Associate Dean Research
- Peel Building Room 316
- T: +44 (0)161 295 6913
- E: firstname.lastname@example.org
- SEEK: Research profile
I have carried out my studies in my native city, Rome, obtaining a full BSc+MSc degree in Biological Sciences, with a Masters thesis in marine ecology (1997), and a PhD thesis in population genetics (2001). I then moved to the University of Hull to work, for 3 years, as a EU-funded post-doc on fisheries genetics of Atlantic herring.
In 2005 I took up a Lectureship in Fish Population Biology at University College Dublin, where I have established a thriving research team, and supervised to completion 8 PhDs and 3 Masters. I still hold an honorary visiting professorship at UCD.
In 2011 I moved to Salford as a Reader, and established a research programme primarily focusing on landscape and seascape genetics, population genomics and seafood biodiversity.
My interests in population genetics and the sustainability of animal populations provide a basis for my teaching. I coordinate the modules on Animal Evolution (level 5), and Marine Biology, and I contribute to Evolution, Development & Adaptation, Experimental Zoology, Study Skills, and Tropical Ecology & Conservation.
Every year, I offer Honours dissertations for the Wildlife, Zoology and Biology degree programmes.
I am an evolutionary biologist particularly interested in population genetics of fish (but not just fish, in fact I can also deal with slimy molluscs and furry mammals!).

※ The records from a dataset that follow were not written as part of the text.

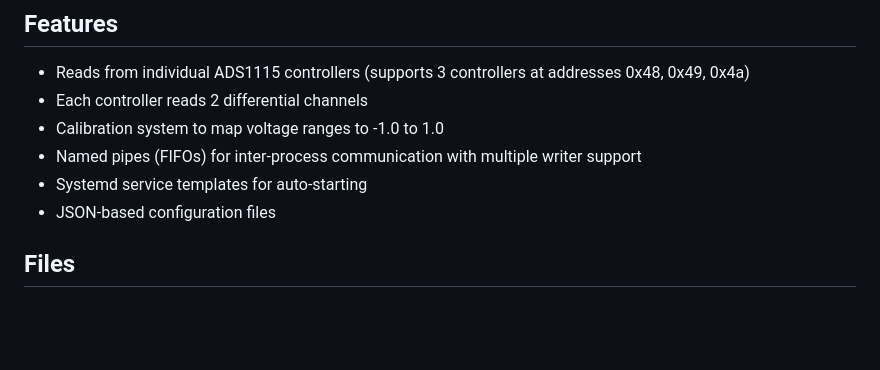
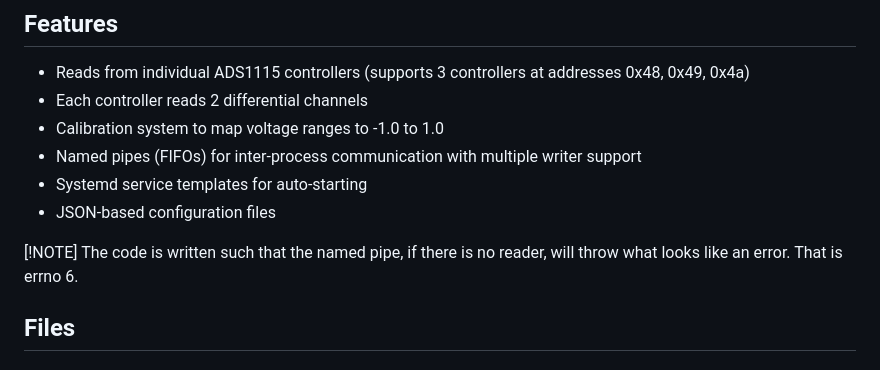
Before and after one commit to FlamingLotusGirls/haven, a Markdown page: BirdBath/beertaps/README.md, the part around the change. Drawn GitHub-style; blank space fills up the shorter version.

```diff
--- a/BirdBath/beertaps/README.md
+++ b/BirdBath/beertaps/README.md
@@ -10,6 +10,10 @@ This system reads values from ADS1115 ADC controllers over I2C and sends calibra
 - Named pipes (FIFOs) for inter-process communication with multiple writer support
 - Systemd service templates for auto-starting
 - JSON-based configuration files
+
+[!NOTE]
+The code is written such that the named pipe, if there is no reader, will throw what looks like
+an error. That is errno 6.
 
 ## Files
 
```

I am currently focusing on a) interdisciplinary approaches to identifying biological units for conservation and management, b) the population genetic consequences of sex-change in fish, and c) the biological and societal drivers of seafood consumption.
Funded research on-going at Salford include:
- Investigation of seafood mislabeling across Europe as part of LABELFISH;
- Multidisciplinary investigation of adaptation to deep-sea environments in pelagic fish;
- Ecological genomics in endangered north-American caribou;
- Impact of boat noise on behavioural and reproductive traits in marine fish;
- Investigating history and diversification of freshwater fish in Ireland.
Qualifications and Memberships
I am the Chair of the ICES Stock Identification Working Group.
I am a member of the Society for the Study of Evolution and the Fisheries Society of the British Isles. I am co-editor of the forth-coming book Stock Identification Methods, to be published by Elsevier in 2013.
I was Guest Associate Editor for the International Journal Frontiers in Ecology and the Environment.
for full list, search researcherid.com for A-2964-2012, or go to: http://scholar.google.co.uk/citations?hl=en&user=3J6OZ9sAAAAJ&view_op=list_works&pagesize=100
(please note: student coauthors are underlined)
- Weckworth B.V., Musiani M., McDevitt A.D., Hebblewhite M. & Mariani S. (2012): “Reconstruction of caribou evolutionary history in Western North America and its implications for conservation”. Molecular Ecology, 21: 3610–3624.
- Coscia I., Vogiatzi E., Kotoulas G., Tsigenopoulos C. & Mariani S. (2012): “Exploring neutral and adaptive genetic variation in expanding populations of gilthead sea bream, Sparus aurata, in the North East Atlantic”. Heredity, 108: 537–546.
- Miller D.M. & Mariani S. (2010): “Smoke, mirrors and mislabelled cod: poor transparency in the European seafood industry”. Frontiers in Ecology and the Environment, 8: 517-521.
- Hayden S., B., Bekaert M., Crider T.A., Mariani S., Murphy W.J. & Teeling E.C. (2010): “Ecological adaptation determines functional mammalian olfactory subgenomes”. Genome Research. 20: 1–9.
- Sala-Bozano M., Ketmaier V. & Mariani S. (2009): “Contrasting Signals from Multiple Markers Illuminate Population Connectivity in a Marine Fish”. Molecular Ecology. 18: 4811–4826.
- Chopelet J., Waples R.S. & Mariani S. (2009): “Sex change and the genetic structure of marine fish populations”. Fish and Fisheries, 10: 329–343.
- Weckworth B.V., Musiani M., DeCesare N.J., McDevitt A.D., Hebblewhite M. & Mariani S. (2013) Preferred habitat and effective population size drive the landscape genetics of an endangered species. Proceedings of the Royal Society of London – B. doi: 10.1098/rspb.2013.1756.